‘Why on earth would you do that?’ On leaving your job to start a PhD.

Just over a month ago I turned 34. Not only does this mean that I now get the odd twinge in my knee when tackling stairs, but it turns out that this also puts me at exactly the average age for an Australian starting a PhD.

Four and a half months ago, I left a career in the social services that I had spent nearly a decade establishing and enrolled in a PhD about Antarctica. To me, this was a huge thing. It felt risky, and I was acutely conscious that I occupy that hairy part of the Early-30s-Venn-Diagram-Of-Economics, wherein you’re old enough that stepping away from your career entails a big change, but young enough to have absolutely no financial safety net if everything goes belly up. Surely it would have been much smarter to stay the course and keep inching my way towards a home deposit, right?

But I didn’t. And, if this statistic that I found on the internet is correct, then other people are making the same choice. This leads me to ask why. Why are people like me leaving established careers to take up a PhD? Why are we taking this enormous risk?

In no particular order, here’s why I did it:

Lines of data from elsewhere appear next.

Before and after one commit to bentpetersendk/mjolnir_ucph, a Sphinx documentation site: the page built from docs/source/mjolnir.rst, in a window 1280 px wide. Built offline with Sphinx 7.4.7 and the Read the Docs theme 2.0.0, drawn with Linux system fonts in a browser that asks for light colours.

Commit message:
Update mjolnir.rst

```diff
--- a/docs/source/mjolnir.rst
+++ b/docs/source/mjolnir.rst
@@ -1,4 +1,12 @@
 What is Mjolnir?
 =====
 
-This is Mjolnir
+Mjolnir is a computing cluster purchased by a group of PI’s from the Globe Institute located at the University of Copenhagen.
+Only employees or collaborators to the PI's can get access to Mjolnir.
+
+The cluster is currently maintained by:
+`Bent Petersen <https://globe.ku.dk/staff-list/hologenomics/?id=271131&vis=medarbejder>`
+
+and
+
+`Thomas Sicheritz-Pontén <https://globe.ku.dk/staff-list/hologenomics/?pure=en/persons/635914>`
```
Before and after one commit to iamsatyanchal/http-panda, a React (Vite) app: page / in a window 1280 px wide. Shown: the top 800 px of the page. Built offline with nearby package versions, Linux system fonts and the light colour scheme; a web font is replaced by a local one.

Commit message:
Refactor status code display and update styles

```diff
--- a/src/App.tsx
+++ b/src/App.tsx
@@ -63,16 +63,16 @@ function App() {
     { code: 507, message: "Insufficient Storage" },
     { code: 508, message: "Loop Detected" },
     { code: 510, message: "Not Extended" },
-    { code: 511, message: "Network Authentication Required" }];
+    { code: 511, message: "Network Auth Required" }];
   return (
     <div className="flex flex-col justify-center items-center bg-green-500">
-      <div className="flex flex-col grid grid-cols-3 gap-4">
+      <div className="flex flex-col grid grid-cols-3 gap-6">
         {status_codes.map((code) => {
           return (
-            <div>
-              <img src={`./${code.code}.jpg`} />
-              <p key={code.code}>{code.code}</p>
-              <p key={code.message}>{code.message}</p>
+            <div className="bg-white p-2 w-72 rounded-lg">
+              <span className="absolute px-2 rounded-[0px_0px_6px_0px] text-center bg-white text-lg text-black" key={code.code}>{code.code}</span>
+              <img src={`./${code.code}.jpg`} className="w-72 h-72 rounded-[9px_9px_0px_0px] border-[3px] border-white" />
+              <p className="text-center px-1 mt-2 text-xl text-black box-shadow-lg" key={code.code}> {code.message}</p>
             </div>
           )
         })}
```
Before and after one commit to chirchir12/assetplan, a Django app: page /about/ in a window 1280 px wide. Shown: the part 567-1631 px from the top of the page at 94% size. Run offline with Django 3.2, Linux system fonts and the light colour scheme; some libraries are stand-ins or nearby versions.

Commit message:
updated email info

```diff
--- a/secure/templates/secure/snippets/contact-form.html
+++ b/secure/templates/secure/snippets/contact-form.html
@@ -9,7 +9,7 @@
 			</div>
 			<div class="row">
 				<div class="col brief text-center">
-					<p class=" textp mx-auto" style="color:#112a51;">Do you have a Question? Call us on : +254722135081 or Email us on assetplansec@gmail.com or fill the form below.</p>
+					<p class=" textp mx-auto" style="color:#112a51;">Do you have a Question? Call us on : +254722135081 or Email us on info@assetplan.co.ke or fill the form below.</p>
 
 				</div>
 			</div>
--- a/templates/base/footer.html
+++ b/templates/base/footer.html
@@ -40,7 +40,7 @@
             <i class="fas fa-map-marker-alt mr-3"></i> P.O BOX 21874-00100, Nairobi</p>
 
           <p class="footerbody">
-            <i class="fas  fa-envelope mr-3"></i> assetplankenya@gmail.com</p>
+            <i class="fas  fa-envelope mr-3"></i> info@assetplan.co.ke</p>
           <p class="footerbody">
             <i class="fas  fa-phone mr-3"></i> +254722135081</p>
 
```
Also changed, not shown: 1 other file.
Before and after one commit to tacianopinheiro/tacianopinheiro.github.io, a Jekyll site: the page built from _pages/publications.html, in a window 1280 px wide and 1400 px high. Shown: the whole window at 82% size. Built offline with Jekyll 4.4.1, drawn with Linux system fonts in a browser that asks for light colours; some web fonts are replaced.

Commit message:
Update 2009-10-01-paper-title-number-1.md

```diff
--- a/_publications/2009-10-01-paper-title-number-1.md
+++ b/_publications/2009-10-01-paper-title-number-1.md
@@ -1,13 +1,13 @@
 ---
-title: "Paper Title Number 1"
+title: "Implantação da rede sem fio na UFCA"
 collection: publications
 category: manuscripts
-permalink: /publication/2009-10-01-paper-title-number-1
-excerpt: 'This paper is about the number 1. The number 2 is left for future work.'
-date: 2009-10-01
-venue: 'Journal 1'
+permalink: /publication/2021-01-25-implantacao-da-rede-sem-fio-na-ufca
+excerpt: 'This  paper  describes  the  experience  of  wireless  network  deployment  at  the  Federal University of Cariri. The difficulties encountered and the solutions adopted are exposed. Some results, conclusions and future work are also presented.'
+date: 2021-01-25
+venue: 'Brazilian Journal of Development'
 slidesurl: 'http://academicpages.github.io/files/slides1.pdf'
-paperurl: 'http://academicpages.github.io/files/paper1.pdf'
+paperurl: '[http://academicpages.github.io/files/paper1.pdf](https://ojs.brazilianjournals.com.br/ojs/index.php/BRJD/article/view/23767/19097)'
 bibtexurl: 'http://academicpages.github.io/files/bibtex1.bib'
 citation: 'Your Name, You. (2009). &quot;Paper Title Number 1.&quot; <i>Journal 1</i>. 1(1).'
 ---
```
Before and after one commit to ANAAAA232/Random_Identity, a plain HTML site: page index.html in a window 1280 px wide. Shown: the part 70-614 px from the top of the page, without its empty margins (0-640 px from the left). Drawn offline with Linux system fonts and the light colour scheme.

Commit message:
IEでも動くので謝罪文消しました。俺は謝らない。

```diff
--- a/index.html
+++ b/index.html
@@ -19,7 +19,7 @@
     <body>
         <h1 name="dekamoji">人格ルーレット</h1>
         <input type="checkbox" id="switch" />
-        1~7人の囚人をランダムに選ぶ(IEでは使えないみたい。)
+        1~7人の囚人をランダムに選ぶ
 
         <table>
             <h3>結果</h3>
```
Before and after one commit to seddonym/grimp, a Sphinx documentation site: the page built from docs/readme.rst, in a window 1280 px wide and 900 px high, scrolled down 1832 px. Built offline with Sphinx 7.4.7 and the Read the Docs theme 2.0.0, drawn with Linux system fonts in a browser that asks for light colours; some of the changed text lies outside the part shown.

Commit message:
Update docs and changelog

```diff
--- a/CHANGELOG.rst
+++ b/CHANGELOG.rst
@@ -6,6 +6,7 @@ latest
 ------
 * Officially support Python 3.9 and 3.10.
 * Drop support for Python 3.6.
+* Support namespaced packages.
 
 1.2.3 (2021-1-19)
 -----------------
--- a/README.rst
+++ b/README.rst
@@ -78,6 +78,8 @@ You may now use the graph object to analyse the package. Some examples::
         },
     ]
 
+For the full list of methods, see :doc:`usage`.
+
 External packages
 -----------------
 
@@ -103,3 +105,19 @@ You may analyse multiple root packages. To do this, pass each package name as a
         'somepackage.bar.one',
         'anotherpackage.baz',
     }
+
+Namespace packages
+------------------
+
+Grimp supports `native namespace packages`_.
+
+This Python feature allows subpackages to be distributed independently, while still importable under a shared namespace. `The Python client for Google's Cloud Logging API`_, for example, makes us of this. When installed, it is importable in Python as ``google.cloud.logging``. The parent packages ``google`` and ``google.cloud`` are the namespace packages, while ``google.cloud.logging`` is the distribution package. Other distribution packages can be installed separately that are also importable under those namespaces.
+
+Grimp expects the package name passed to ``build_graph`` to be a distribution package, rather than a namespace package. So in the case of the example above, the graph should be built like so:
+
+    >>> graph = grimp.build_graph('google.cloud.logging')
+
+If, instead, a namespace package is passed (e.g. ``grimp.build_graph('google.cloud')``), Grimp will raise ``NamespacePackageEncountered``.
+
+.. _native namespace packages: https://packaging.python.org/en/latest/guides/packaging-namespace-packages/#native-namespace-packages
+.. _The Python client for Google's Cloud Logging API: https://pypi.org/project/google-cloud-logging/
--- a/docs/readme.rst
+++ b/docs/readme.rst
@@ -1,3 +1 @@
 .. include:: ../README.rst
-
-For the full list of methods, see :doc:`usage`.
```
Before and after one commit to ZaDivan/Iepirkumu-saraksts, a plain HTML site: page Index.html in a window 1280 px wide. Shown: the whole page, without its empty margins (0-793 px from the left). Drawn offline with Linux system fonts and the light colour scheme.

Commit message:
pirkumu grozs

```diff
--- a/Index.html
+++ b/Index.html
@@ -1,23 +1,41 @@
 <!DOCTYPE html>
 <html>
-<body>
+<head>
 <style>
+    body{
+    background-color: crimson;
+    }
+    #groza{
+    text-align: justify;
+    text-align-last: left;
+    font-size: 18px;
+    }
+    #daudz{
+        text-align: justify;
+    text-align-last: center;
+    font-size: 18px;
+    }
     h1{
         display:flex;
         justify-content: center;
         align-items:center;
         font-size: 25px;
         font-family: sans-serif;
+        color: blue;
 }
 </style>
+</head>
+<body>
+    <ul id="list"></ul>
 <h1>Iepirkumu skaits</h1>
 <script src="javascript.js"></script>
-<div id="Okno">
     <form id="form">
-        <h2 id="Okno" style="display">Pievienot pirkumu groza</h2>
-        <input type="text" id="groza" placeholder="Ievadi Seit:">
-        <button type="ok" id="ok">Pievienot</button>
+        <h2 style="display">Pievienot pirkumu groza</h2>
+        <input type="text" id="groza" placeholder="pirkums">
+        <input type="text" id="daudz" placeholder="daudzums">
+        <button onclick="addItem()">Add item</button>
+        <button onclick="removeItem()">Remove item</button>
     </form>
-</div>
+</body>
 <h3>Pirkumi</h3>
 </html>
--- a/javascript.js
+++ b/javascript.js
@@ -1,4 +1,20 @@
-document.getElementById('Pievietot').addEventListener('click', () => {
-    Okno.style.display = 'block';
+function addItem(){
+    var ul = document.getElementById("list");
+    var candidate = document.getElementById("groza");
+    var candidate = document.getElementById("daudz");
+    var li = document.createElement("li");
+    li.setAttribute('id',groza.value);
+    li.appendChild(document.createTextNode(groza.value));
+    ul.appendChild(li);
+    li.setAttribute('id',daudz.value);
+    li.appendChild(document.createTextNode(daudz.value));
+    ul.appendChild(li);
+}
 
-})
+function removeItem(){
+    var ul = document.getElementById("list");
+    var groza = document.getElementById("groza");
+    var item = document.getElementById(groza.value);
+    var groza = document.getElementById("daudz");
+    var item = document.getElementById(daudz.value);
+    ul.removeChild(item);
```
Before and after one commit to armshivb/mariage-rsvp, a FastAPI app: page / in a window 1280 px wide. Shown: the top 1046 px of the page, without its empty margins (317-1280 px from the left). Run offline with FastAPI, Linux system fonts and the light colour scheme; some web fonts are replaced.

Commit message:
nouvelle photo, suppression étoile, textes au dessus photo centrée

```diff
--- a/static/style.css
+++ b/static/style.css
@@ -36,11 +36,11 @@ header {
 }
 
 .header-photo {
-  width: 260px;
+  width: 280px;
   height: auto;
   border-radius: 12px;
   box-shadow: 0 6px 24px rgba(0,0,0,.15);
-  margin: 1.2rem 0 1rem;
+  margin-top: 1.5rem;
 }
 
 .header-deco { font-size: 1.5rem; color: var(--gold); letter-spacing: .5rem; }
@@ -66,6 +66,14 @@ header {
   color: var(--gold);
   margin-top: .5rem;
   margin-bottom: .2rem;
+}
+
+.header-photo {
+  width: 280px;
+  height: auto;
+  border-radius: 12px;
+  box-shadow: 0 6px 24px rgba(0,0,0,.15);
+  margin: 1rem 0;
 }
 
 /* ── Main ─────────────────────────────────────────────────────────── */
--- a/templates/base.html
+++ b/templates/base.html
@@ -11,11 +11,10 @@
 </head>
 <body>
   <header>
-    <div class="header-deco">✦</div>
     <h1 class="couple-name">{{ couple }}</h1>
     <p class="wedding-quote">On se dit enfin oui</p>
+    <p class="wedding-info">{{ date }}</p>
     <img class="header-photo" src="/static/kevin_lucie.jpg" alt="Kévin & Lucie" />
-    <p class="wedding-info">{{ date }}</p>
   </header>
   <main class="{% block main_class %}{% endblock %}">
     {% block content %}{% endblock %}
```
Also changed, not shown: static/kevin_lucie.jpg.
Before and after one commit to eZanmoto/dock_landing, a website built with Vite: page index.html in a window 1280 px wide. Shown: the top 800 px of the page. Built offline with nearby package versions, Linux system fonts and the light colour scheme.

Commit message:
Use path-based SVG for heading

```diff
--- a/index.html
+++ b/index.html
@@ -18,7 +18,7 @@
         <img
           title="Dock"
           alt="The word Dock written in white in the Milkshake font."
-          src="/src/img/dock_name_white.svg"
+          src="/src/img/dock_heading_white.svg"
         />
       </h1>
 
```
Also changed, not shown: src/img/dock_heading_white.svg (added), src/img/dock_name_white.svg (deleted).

1. Tasmania. This never would have happened if I was still living in Melbourne, seriously. But, as luck would have it, nearly three years ago we made the shift to Hobart and our gorgeous city’s marine and Antarctic connections has played a big role in me choosing to call myself a Tasmanian. I don’t fully know what this connection means yet for me, or what it means for our state, but this PhD is part of finding that out.

2. The Future. It’s big, slightly scary, and definitely well deserving of the capital F. Over the coming decades, we humans are going to be faced with all manner of serious and urgent questions about our relationship with the earth, and in particular with our blue and frozen places. This is important stuff, and I want to contribute.

3. Let’s blame Google Earth. Every day at work, I used to drift off into boredom and find myself opening google earth and spinning my way around the dark blue waters and frothy coastlines of the southern parts of the world. Tierra del Fuego, the Kerguelens, Bouvetøya. Every day, I’d close the browser on these places and feel a little pang. It wasn’t until I took on some research assistant work on a project about social policy that I realised how fascinating research could be, and that it offered a legitimate pathway that could lead, maybe, straight to the southern ocean. Once I figured that out, what could I do but take the leap? This is a choice, but it’s also a compulsion.

Fifteen years ago, give or take, I sat in the office of my then Classics professor and explained to her why I was withdrawing my honours application. I can’t remember exactly what I said, but she listened, understood the decision, and closed the conversation by saying I’d be back. That academia still had something to offer me, an itch that the workforce would never quite be able to scratch. Turns out, she was right.